However, there are general guidelines that I share with my clients when they come to me with questions about whether they should continue to be in communication with their soon-to-be-ex, and there are several things to take into consideration.
Consider the Financial Cost
Divorce can be expensive, there’s no question about it. So, if both parties are truly working in a spirit of good faith to try and get things resolved, exchanging information amongst themselves is a far more cost-effective way to move forward (as opposed to using attorneys to facilitate the communication).
For example: If my client writes to me asking for end-of-year paystubs from his or her spouse, I’ll charge my client for the time it takes for me to contact the other attorney. Then the other attorney will charge the other side to relay the message and get back to me. So now everyone is being charged hourly—not to mention the time delay.

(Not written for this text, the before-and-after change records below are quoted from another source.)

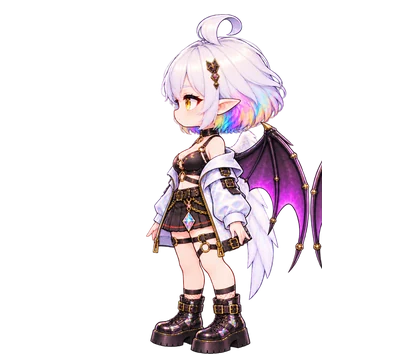
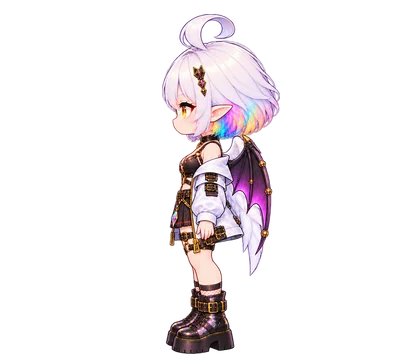
Explorers: Kaos's revised mini statue, matched to the hero's proportions
The author's revised four-view sheet (front, left, back, right) replaces
her first draft on the same 400x360 canvas and ground line. Set beside the
hero at game scale, her head and legs now sit close to his proportions.
Her reference height is measured crown to sole (the curl left out, as
before) and set so she stays at 94% of his crown-to-sole height, the
0.376 : 0.4 ratio the scenes have always used.

Claude-Session: https://claude.ai/code/session_01ECZrs1cydr2xwp55rvWdYK

Changed region(s): [[0.36, 0.0306, 0.81, 1.0]]

diff --git a/packages/mugen-core/content/characters/miniStatueSprites.ts b/packages/mugen-core/content/characters/miniStatueSprites.ts
@@ -6,6 +6,9 @@
 // delivered drafts onto one canvas per character: the same size, the same ground line, the figure the
 // same height in every frame, so nothing jumps when a frame changes or someone turns.
 //
+// Kaos is the revised four-view sheet (front, left, back, right — 作者 2026-10-18, redrawn to the
+// hero's proportions).
+//
 // What was done to the delivered pixels, and nothing more (docs/EXPLORER_MINI_STATUE.md §3):
 //   - the hero's sheet had the soft glow, the sparkles and the gold ring at his feet painted in; those
 //     are taken out here (the game draws its own aura and ring, with states), the figure untouched;
@@ -74,9 +77,10 @@ export const MINI_STATUE_SPRITES: Record<ExplorationCharacterId, ExplorationSpri
   },
   KAOS: {
     id: 'kaos-mini',
-    // Her height head to sole, the hair curl above it left out (as before: a flourish, not her size) —
-    // the curl is about a thirtieth of the 340 drawn.
-    referencePixels: 330,
+    // What the scene's size for her (a little under his) measures. Crown to sole she is 305 of the 340
+    // drawn (the curl above takes the rest), his crown to sole is 324 of his 340 (his spikes the rest):
+    // 320 keeps her crown-to-sole at 94% of his, as it always was (0.376 against 0.4).
+    referencePixels: 320,
     frames: {
       front: { idle: kaos(kaosFrontIdle), walk: [] },
       back: { idle: kaos(kaosBackIdle), walk: [] },

diff --git a/docs/EXPLORER_MINI_STATUE.md b/docs/EXPLORER_MINI_STATUE.md
@@ -99,11 +99,12 @@
 |---|---|---|
 | 主人公 | 前・後ろ・左 | 立ち1＋歩き4（シートの上段・2段目・3段目の左4枚） |
 | 主人公 | 右 | 立ち1（上段右端）＋歩き1（追加でいただいた右向き1枚）。歩く時は、この1枚で少し大きく上下させる |
-| ケイオス | 前 | 立ち1（正面1枚） |
-| ケイオス | 左・後ろ・右 | 立ち1（3面図）。歩きのコマが無いので、歩く時は立ちの絵を少し大きく上下させる |
+| ケイオス | 前・左・後ろ・右 | 立ち1ずつ（主人公に合わせて頭身を直していただいた4面図、2026-10-18）。歩きのコマが無いので、歩く時は立ちの絵を少し大きく上下させる |
 
 - 大きさの比率（主人公：画面の高さの0.4、ケイオス：0.376）と遠近スケールは今までどおり。
 - ケイオスの高さは、頭の上のくるっとした毛を除いて測る（今までと同じ考え方）。
+  - 頭頂から足まででは、主人公（とがった髪先を除く）の94%。
+  - これは以前の比率（0.376：0.4）と同じ。
 - 旧ミニキャラの絵は、アプリでは表示しない。ファイルは Artifact（別の試作）の森が使っているので残した。
 
 ### 届けばそのまま良くなるもの
@@ -112,4 +113,15 @@
 - ケイオスの4方向の歩き（各3枚以上）。
 
 同じ枠・同じ接地点で届けば、`miniStatueSprites.ts` にコマを足すだけで済む。
+
+### ケイオス修正版（主人公に頭身を合わせた4面図、2026-10-18）
+
+- 前・左・後ろ・右の4枚とも背景透過で、光の焼き込みも無い。そのまま切り出して差し替えた。
+- 主人公と同じ画面の大きさで並べて比べた（ゲームと同じ大きさの決まり。足元をそろえて草原の上に置いた）。
+  - 頭が大きく、脚が短くなった。主人公のずんぐりした頭身に近づいている。
+  - 以前の案は脚が長く見え、主人公と並ぶと頭身の違いが目立った。修正版ではそれがほぼ無い。
+  - 主人公の方が頭がまだ少し大きく見える。主人公の髪のボリュームのためで、2人の差としては自然な範囲。
+- 向き：
+  - 左向きは黒い翼が手前、右向きは白い翼が手前。
+  - 金と青の瞳は左右で描き分けてあり、反転ではない。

A couple on relatively good terms can eliminate all that cost and delay if they’re willing to communicate directly.
I should also be sure to mention that, if both parties aren’t operating in good faith, communications can be used against them, distorted and turned into ammunition. I’ve seen people re-create history through a series of emails. So although direct communication between the parties can certainly save money, the safe route will always be to have communications pass through the attorneys (which will also avoid my least favorite thing to deal with: he said vs. she said).
General Considerations for Communication
In general, there are four important things to consider when you’re determining whether it is suitable to communicate with the other side directly.
- Make sure you know what the law is. If you do communicate directly and you aren’t certain how divorce law works, you can get yourself into trouble. Here’s an example: a client was getting divorced for the third time. He was certain that he’d have to sell the house to buy out his wife, something that made him feel very disappointed. However, once we spoke, I told him that the value of the house would offset the appreciation of his wife’s retirement fund and he wouldn’t have to sell it, after all. Had he gone directly to his wife instead of working through me, he may have ended up selling the house, not understanding how the law works.
- Create a written agenda. If you do talk to the other side, you should each have a written agenda. Know what you want to talk about and what you don’t want to talk about.
- Avoid he said/she said. That may mean taping the conversation, ending the conversation by each party signing off on a written document confirming which agreements were met, or sending confirmation emails. Whatever the method, find a way to document the conversation to avoid a he said/she said in Court.
- The minute things get heated, end the meeting. Emotions can change behavior radically. When things get heated, take a deep breath and agree to end the meeting. You just might save yourself a lot of strife down the line.
Naturally, my preference is that there is always an attorney present in these communications, but if you do decide to interact with the other side, following these guidelines can make a world of difference.